“Certainly raising tolls is not a popular matter,” said Rusty Conner, chairman of the board’s finance committee. But he pledged a “full court press” to find ways to keep the rates as low as possible.
The toll increases, which have been expected, are needed in part to fund construction of the Dulles Rail extension, the 23-mile project to extend Metrorail from Falls Church to Tysons, Dulles International Airport and Loudoun County.
Currently, drivers pay $1.50 at the main toll plaza and 75 cents at on/off ramps for a total of $2.25. The new rates will take effect Jan. 1 of each year.
The first phase of the Metro’s planned Silver Line, which will connect Falls Church to Reston, is expected to be finished in August 2013. Toll revenue is expected to fund more than half the $5.6 billion cost of building the rail line.
The meeting Wednesday was the first public gathering of the MWAA board since a federal inspector general’s audit found widespread problems with the authority’s contracting and personnel practices. At the meeting, the board also addressed some of the issues raised in the audit, voting to hold more of its audit committee meetings in public.
Board Chairman Michael Curto and MWAA President and CEO Jack Potter reiterated their commitment to addressing the concerns raised in the inspector general’s audit and in a letter sent to the authority by Transportation Secretary Ray LaHood, the governors of Maryland and Virginia and the mayor of D.C.
“We believe that the actions we have taken and the ones we plan to take are a good step forward,” Potter said. “When this process is complete I am confident the airport authority will be a better organization.”
The board also welcomed a new member, Elaine McConnell, a former Fairfax County supervisor.
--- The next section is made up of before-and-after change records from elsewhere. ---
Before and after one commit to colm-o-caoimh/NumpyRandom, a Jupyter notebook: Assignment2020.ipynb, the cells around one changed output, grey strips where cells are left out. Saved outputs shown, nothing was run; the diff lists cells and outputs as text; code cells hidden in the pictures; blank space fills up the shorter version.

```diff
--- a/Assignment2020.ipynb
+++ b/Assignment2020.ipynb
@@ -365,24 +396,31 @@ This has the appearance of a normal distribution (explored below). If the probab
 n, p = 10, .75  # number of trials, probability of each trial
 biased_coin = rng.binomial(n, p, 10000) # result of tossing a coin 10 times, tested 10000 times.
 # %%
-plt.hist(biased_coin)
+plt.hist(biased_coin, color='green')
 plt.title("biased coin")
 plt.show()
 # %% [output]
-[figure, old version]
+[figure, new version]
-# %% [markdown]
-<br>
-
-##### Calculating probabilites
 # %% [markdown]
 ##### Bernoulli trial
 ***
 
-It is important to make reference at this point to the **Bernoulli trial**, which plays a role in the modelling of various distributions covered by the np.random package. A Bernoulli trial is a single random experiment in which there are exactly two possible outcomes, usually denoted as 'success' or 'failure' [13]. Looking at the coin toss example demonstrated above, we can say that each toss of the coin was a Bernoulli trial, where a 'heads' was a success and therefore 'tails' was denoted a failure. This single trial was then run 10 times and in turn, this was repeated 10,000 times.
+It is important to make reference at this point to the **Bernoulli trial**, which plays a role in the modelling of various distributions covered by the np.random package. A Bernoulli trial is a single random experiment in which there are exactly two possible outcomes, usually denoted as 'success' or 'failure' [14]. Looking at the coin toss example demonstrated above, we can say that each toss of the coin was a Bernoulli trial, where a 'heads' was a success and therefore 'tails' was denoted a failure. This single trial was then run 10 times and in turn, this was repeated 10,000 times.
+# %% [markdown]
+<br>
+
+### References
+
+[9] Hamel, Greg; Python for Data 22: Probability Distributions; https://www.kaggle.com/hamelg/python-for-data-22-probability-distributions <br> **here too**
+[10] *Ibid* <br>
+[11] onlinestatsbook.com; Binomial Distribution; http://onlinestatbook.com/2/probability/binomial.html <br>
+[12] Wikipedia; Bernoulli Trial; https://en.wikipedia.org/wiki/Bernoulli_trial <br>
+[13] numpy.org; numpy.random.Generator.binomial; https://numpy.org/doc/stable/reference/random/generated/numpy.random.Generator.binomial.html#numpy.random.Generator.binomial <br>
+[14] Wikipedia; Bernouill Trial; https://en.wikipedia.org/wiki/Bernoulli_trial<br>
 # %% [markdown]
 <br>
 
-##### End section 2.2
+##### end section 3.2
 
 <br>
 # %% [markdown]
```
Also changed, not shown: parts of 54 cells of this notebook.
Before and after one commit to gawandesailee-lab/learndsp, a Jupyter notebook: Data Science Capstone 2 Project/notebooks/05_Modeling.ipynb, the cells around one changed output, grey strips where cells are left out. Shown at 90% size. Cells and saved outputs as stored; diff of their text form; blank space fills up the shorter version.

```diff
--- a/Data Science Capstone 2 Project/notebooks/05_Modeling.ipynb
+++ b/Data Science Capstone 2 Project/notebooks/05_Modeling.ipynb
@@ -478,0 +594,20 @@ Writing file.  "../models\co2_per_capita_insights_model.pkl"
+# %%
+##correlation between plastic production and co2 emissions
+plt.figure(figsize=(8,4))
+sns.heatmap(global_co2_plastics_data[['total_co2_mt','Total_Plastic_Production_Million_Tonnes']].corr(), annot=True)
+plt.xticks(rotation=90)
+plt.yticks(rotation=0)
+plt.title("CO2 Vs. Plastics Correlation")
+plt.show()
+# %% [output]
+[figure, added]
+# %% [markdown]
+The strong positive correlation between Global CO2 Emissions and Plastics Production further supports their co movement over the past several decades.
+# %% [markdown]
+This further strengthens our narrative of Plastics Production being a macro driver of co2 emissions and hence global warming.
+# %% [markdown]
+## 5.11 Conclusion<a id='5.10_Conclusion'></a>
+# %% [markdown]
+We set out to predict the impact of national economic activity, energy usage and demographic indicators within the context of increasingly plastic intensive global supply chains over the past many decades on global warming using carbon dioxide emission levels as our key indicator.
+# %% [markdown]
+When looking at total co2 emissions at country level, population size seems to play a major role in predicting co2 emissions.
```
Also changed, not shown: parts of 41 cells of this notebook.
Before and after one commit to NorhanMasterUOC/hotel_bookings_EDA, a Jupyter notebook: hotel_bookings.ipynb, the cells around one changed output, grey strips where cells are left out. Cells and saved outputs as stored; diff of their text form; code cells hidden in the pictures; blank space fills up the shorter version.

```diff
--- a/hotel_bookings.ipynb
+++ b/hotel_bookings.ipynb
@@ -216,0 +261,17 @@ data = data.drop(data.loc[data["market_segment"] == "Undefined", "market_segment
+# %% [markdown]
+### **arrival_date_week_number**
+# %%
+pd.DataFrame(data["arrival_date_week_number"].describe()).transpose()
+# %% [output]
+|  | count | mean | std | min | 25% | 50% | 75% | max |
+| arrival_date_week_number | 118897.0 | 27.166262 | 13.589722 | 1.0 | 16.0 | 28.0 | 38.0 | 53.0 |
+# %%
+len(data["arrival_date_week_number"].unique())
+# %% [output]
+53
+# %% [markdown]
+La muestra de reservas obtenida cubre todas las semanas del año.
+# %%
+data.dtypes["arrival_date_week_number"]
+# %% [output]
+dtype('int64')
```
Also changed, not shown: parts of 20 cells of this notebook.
She replaces Denny Martire, a labor official who stepped down from the board last month, after a confidential settlement was reached in a dispute with Virginia Gov. Robert F. McDonnell (R).
Nearly 200 people attended a series of public hearings on the toll increases. The issue has been one of great concern for commuters and for residents along the corridor, who fear that toll hikes will force cars onto local roads. Some fear that toll rates could rise to as much $17 round trip in the next 20 to 30 years. Other say it is unfair to make drivers pay for the rail link and have suggested other methods for funding the rail project, including adding a surcharge to riders who take the rail line to the airport.